▶ [What you should do]
Could you set down every entry exactly as it stands, without the images?

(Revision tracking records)
========

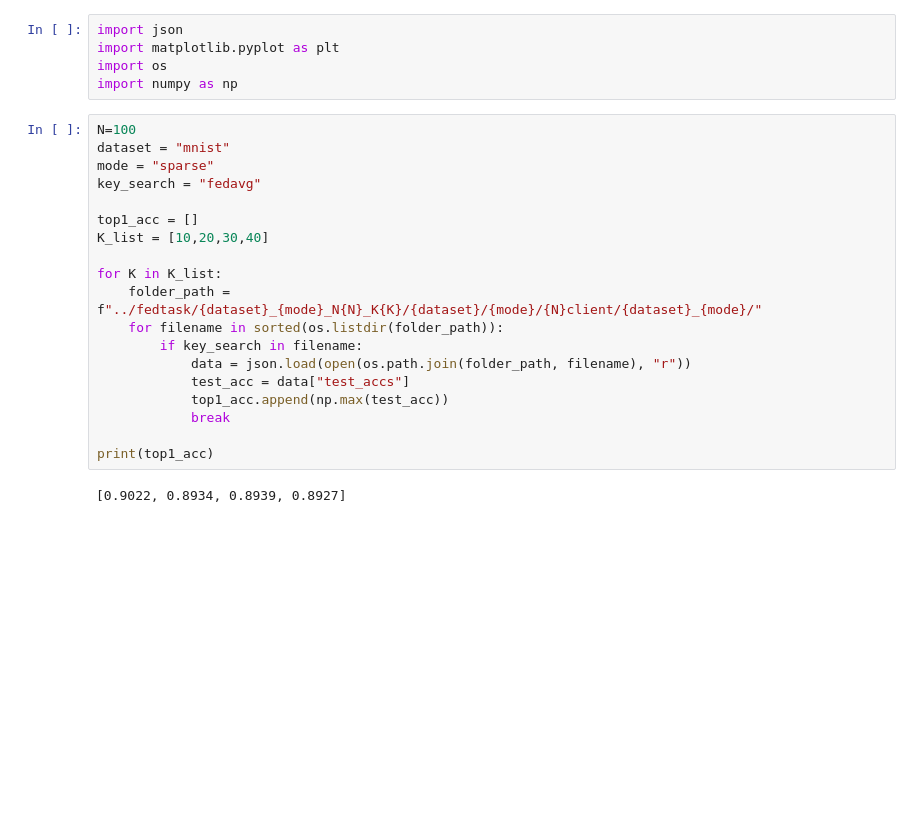
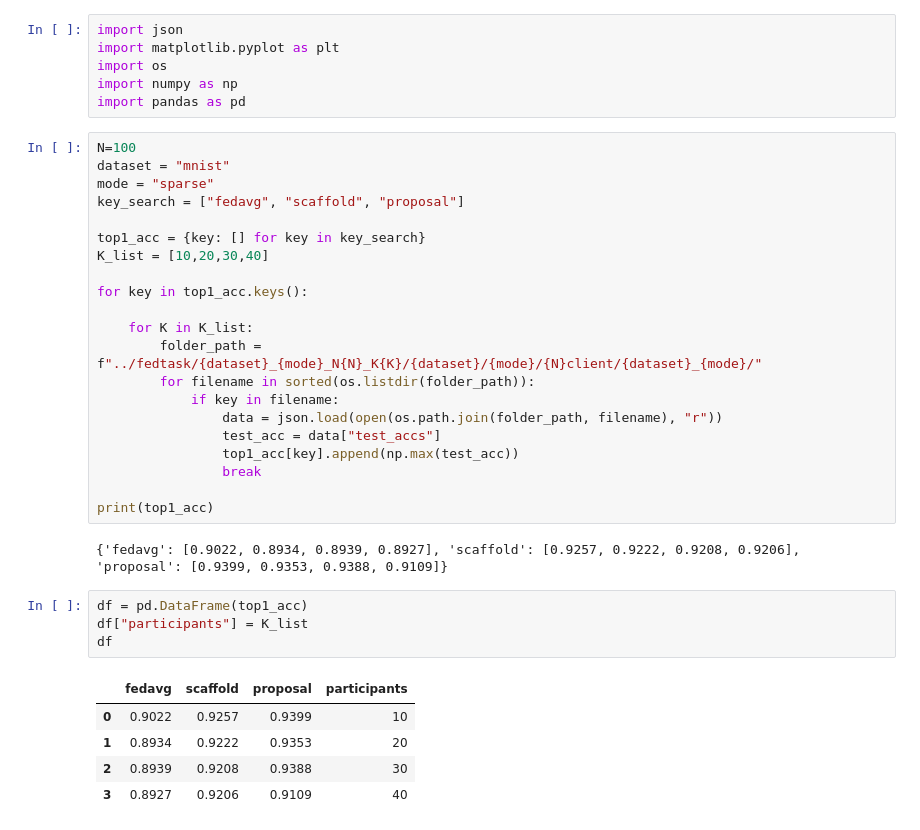
Before and after one commit to AIoT-Lab-BKAI/easyFL, a Jupyter notebook: utils/deep_analysis.ipynb, the cells around one changed output. Drawn from its saved outputs; the diff is of its cells as text; blank space fills up the shorter version.

```diff
--- a/utils/deep_analysis.ipynb
+++ b/utils/deep_analysis.ipynb
@@ -3,24 +3,37 @@ import json
 import matplotlib.pyplot as plt
 import os
 import numpy as np
+import pandas as pd
 # %%
 N=100
 dataset = "mnist"
 mode = "sparse"
-key_search = "fedavg"
+key_search = ["fedavg", "scaffold", "proposal"]
 
-top1_acc = []
+top1_acc = {key: [] for key in key_search}
 K_list = [10,20,30,40]
 
-for K in K_list:
-    folder_path = f"../fedtask/{dataset}_{mode}_N{N}_K{K}/{dataset}/{mode}/{N}client/{dataset}_{mode}/"
-    for filename in sorted(os.listdir(folder_path)):
-        if key_search in filename:
-            data = json.load(open(os.path.join(folder_path, filename), "r"))
-            test_acc = data["test_accs"]
-            top1_acc.append(np.max(test_acc))
-            break
+for key in top1_acc.keys():
+
+    for K in K_list:
+        folder_path = f"../fedtask/{dataset}_{mode}_N{N}_K{K}/{dataset}/{mode}/{N}client/{dataset}_{mode}/"
+        for filename in sorted(os.listdir(folder_path)):
+            if key in filename:
+                data = json.load(open(os.path.join(folder_path, filename), "r"))
+                test_acc = data["test_accs"]
+                top1_acc[key].append(np.max(test_acc))
+                break
 
 print(top1_acc)
 # %% [output]
-[0.9022, 0.8934, 0.8939, 0.8927]
+{'fedavg': [0.9022, 0.8934, 0.8939, 0.8927], 'scaffold': [0.9257, 0.9222, 0.9208, 0.9206], 'proposal': [0.9399, 0.9353, 0.9388, 0.9109]}
+# %%
+df = pd.DataFrame(top1_acc)
+df["participants"] = K_list
+df
+# %% [output]
+|  | fedavg | scaffold | proposal | participants |
+| 0 | 0.9022 | 0.9257 | 0.9399 | 10 |
+| 1 | 0.8934 | 0.9222 | 0.9353 | 20 |
+| 2 | 0.8939 | 0.9208 | 0.9388 | 30 |
+| 3 | 0.8927 | 0.9206 | 0.9109 | 40 |
```
Also changed, not shown: parts of 2 cells of this notebook, 4 other files.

========

▶ [Reply]
Before and after one commit to AIoT-Lab-BKAI/easyFL, a Jupyter notebook: utils/deep_analysis.ipynb, the cells around one changed output. Drawn from its saved outputs; the diff is of its cells as text; blank space fills up the shorter version.

```diff
--- a/utils/deep_analysis.ipynb
+++ b/utils/deep_analysis.ipynb
@@ -3,24 +3,37 @@ import json
 import matplotlib.pyplot as plt
 import os
 import numpy as np
+import pandas as pd
 # %%
 N=100
 dataset = "mnist"
 mode = "sparse"
-key_search = "fedavg"
+key_search = ["fedavg", "scaffold", "proposal"]
 
-top1_acc = []
+top1_acc = {key: [] for key in key_search}
 K_list = [10,20,30,40]
 
-for K in K_list:
-    folder_path = f"../fedtask/{dataset}_{mode}_N{N}_K{K}/{dataset}/{mode}/{N}client/{dataset}_{mode}/"
-    for filename in sorted(os.listdir(folder_path)):
-        if key_search in filename:
-            data = json.load(open(os.path.join(folder_path, filename), "r"))
-            test_acc = data["test_accs"]
-            top1_acc.append(np.max(test_acc))
-            break
+for key in top1_acc.keys():
+
+    for K in K_list:
+        folder_path = f"../fedtask/{dataset}_{mode}_N{N}_K{K}/{dataset}/{mode}/{N}client/{dataset}_{mode}/"
+        for filename in sorted(os.listdir(folder_path)):
+            if key in filename:
+                data = json.load(open(os.path.join(folder_path, filename), "r"))
+                test_acc = data["test_accs"]
+                top1_acc[key].append(np.max(test_acc))
+                break
 
 print(top1_acc)
 # %% [output]
-[0.9022, 0.8934, 0.8939, 0.8927]
+{'fedavg': [0.9022, 0.8934, 0.8939, 0.8927], 'scaffold': [0.9257, 0.9222, 0.9208, 0.9206], 'proposal': [0.9399, 0.9353, 0.9388, 0.9109]}
+# %%
+df = pd.DataFrame(top1_acc)
+df["participants"] = K_list
+df
+# %% [output]
+|  | fedavg | scaffold | proposal | participants |
+| 0 | 0.9022 | 0.9257 | 0.9399 | 10 |
+| 1 | 0.8934 | 0.9222 | 0.9353 | 20 |
+| 2 | 0.8939 | 0.9208 | 0.9388 | 30 |
+| 3 | 0.8927 | 0.9206 | 0.9109 | 40 |
```
Also changed, not shown: parts of 2 cells of this notebook, 4 other files.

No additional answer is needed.